## [Goal of the exercise]
How many lines of these entries hold the string "security"? Answer with the number alone.

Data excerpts
* * * *
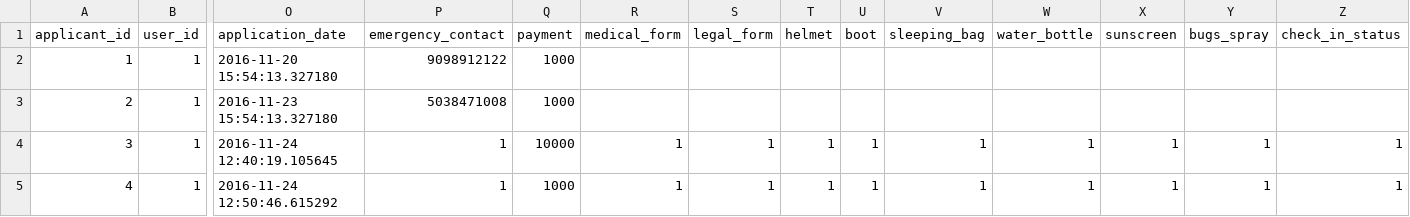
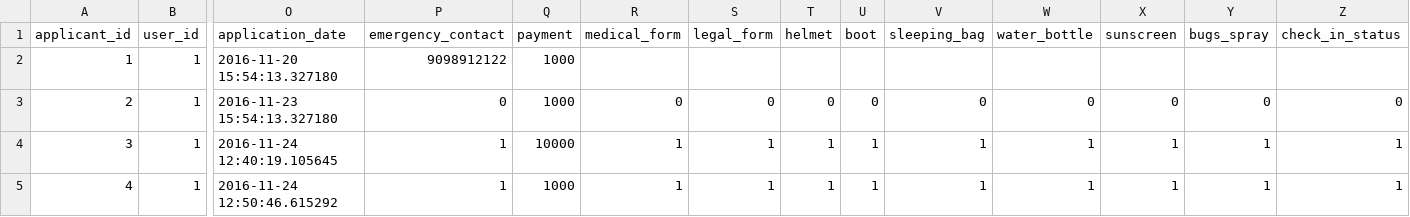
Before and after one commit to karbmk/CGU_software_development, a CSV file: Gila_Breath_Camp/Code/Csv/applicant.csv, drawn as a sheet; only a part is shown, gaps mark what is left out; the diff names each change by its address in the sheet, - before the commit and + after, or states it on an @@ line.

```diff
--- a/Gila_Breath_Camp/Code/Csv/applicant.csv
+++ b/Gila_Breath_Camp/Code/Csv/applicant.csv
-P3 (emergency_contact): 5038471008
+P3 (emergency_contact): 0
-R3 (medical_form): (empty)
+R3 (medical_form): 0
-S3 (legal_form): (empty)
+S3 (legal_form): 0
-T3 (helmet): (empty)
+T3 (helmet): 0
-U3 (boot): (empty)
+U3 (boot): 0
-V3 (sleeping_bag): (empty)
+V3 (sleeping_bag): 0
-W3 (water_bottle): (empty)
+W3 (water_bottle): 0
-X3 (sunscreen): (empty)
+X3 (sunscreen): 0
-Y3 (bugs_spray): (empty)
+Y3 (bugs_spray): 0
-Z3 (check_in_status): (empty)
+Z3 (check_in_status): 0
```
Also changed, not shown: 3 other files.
* * * *
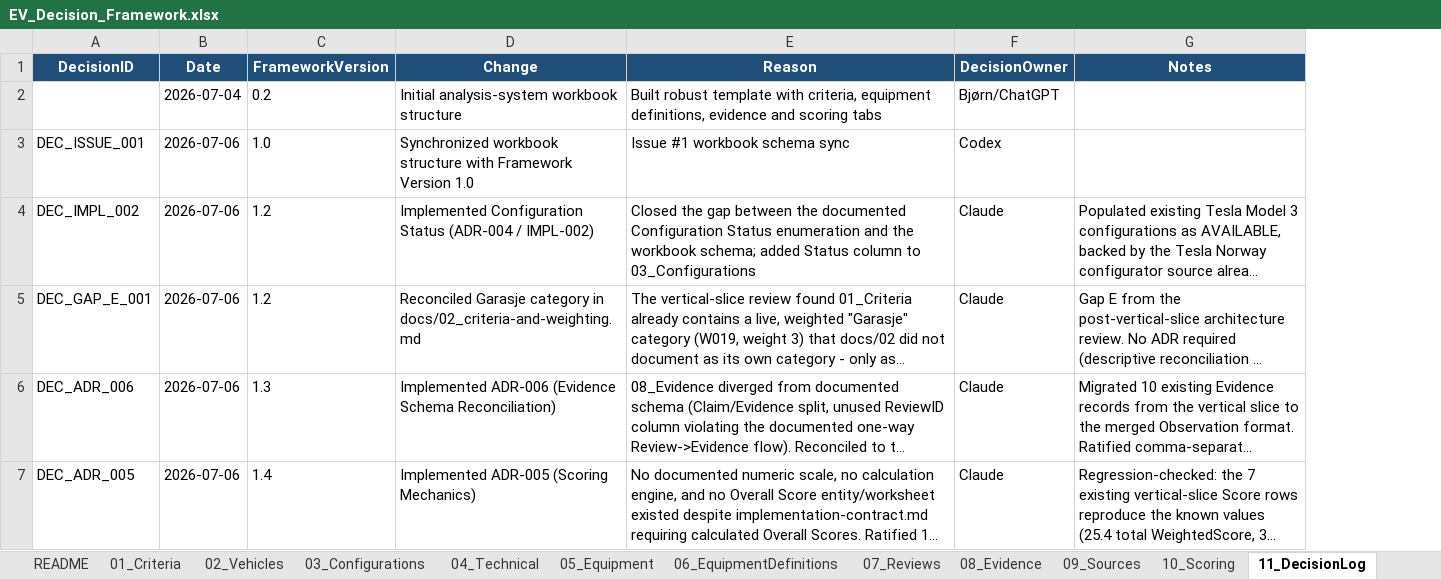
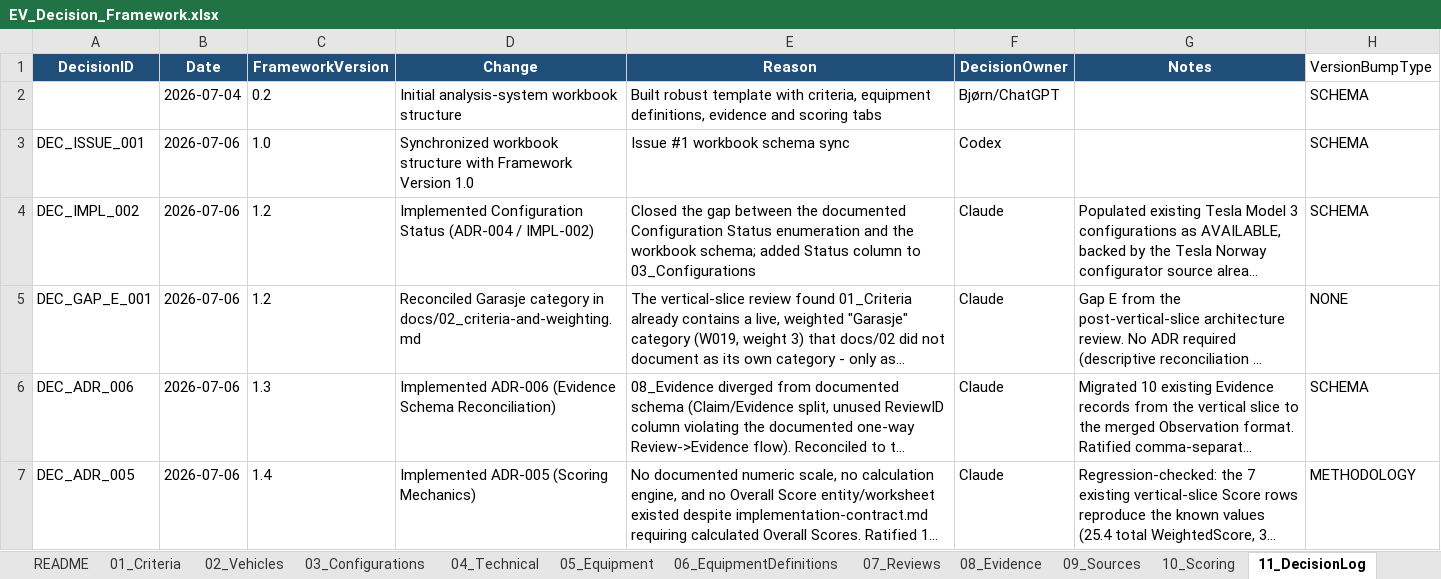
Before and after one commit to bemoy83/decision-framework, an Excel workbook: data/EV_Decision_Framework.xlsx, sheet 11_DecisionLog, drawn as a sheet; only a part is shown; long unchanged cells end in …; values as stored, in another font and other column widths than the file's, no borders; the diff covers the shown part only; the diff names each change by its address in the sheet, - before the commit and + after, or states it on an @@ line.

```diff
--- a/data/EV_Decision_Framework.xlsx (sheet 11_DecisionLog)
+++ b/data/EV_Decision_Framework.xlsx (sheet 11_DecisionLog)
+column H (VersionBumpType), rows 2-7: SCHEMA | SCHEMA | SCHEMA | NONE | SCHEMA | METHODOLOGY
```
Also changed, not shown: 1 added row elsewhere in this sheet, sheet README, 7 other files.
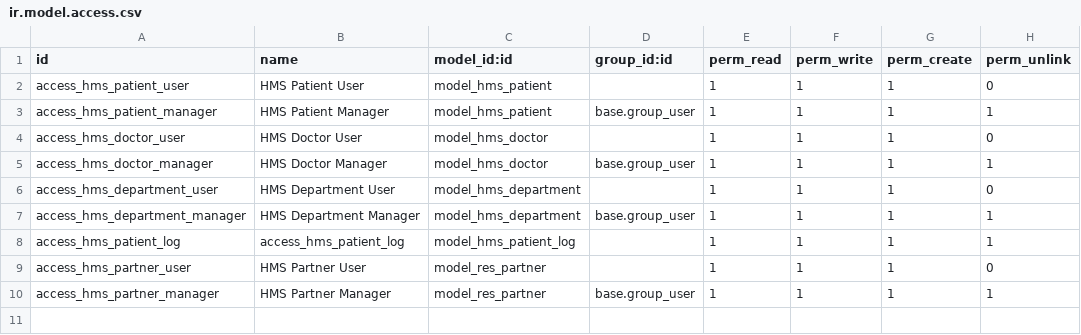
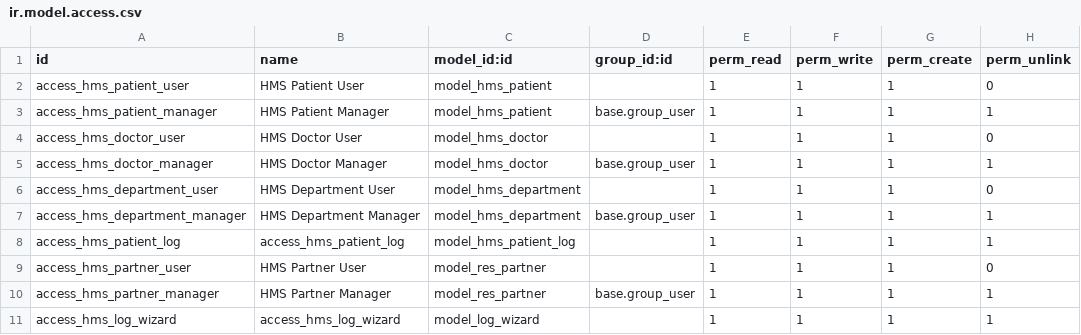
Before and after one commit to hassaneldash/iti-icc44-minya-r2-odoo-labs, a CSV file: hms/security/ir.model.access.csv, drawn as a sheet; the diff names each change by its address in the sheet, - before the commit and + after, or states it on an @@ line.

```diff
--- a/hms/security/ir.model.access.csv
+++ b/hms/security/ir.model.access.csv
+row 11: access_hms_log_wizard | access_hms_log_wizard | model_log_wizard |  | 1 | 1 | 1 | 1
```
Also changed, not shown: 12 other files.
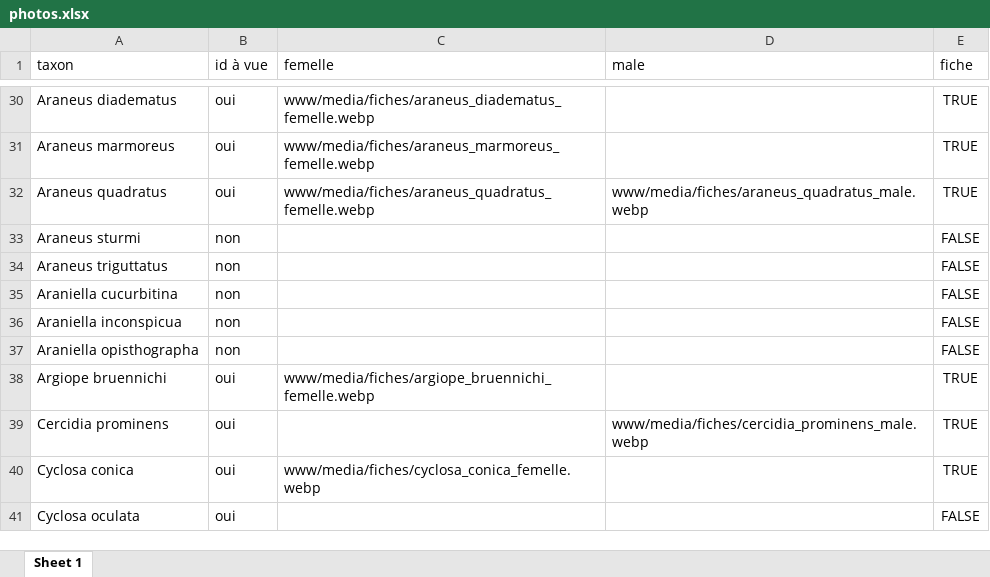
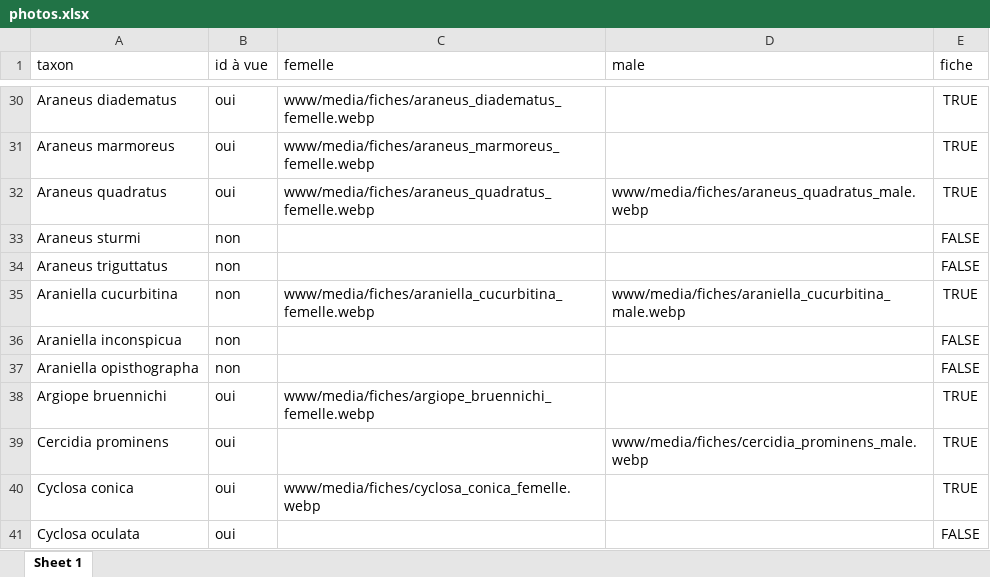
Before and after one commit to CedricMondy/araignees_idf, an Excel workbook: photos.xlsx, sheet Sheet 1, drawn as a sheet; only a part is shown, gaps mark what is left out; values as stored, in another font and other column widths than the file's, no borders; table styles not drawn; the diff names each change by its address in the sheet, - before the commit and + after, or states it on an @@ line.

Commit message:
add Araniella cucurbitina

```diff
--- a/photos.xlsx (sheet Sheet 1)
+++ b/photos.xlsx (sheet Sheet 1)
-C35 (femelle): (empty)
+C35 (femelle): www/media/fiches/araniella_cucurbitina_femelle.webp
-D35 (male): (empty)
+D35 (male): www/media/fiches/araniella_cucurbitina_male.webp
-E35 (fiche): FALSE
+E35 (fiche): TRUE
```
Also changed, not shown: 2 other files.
* * * *
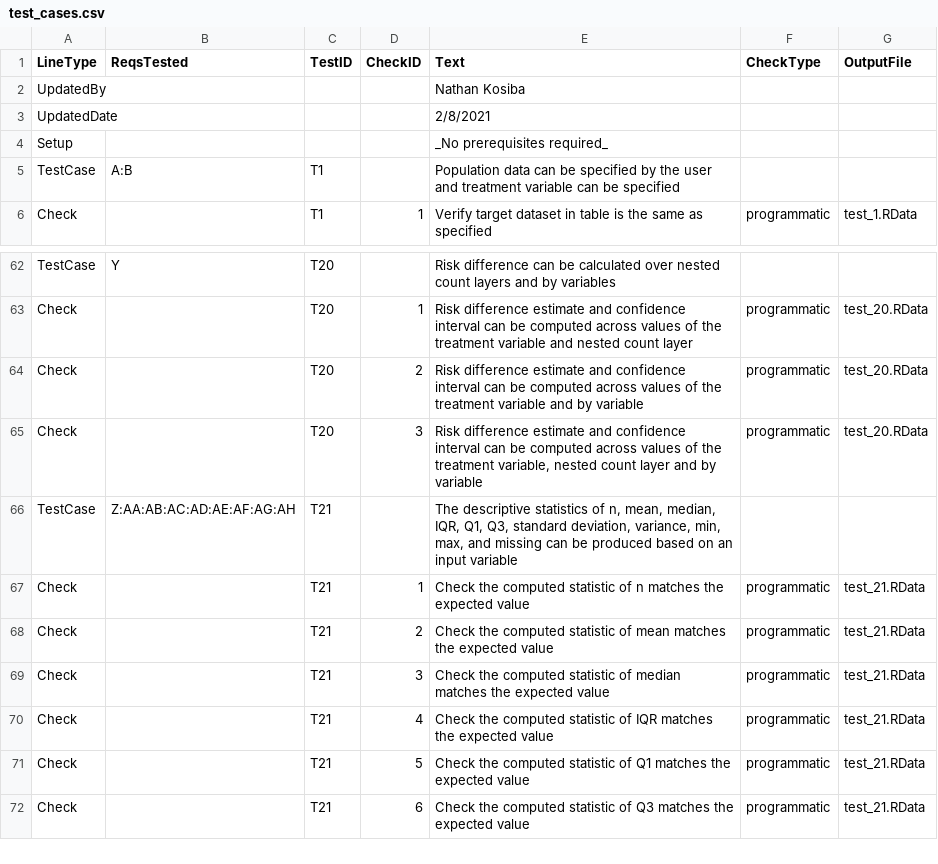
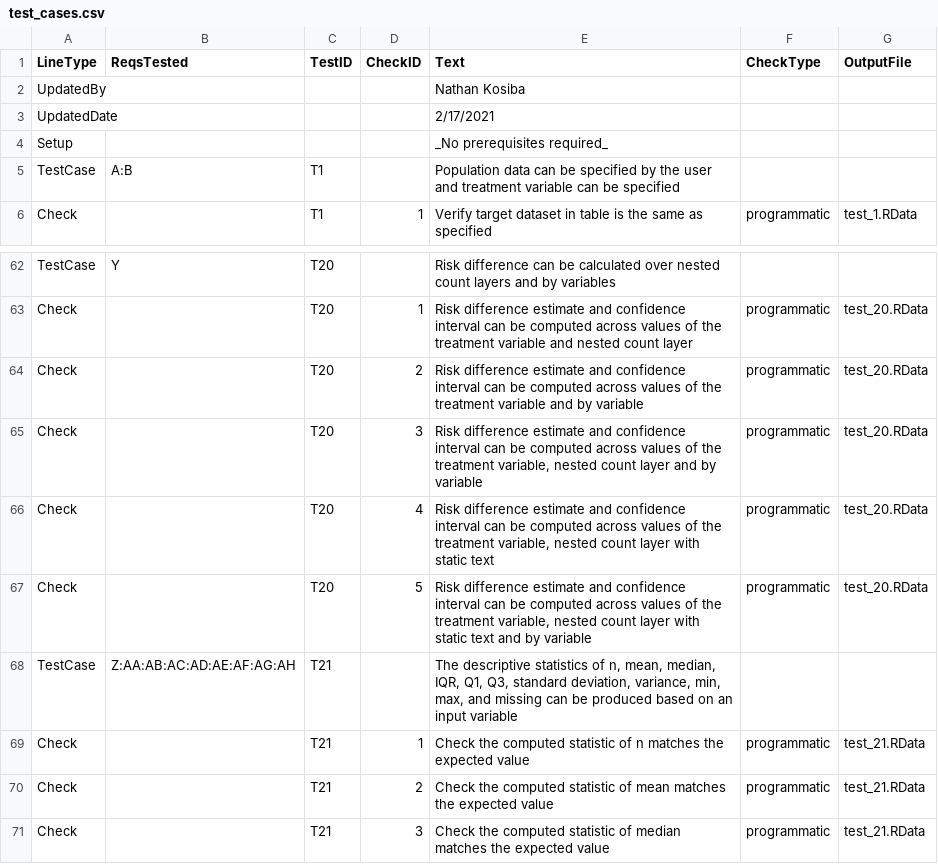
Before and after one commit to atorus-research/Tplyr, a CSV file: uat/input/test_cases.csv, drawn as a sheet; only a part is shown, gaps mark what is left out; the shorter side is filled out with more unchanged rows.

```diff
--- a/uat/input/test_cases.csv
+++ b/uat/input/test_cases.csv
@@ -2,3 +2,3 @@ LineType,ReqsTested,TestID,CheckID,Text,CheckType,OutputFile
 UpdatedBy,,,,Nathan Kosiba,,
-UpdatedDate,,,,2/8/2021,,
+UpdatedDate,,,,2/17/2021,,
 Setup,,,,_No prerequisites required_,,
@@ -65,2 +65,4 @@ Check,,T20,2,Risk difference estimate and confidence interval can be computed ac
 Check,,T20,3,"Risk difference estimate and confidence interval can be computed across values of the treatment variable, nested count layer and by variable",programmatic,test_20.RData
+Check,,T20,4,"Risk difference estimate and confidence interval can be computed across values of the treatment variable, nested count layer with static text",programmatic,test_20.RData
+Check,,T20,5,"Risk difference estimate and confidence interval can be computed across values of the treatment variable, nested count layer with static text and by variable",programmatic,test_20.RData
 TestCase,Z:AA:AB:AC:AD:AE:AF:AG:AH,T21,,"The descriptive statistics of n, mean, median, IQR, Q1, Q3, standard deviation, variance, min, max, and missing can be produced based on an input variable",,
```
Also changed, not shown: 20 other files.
* * * *
## [Solution for this task]
3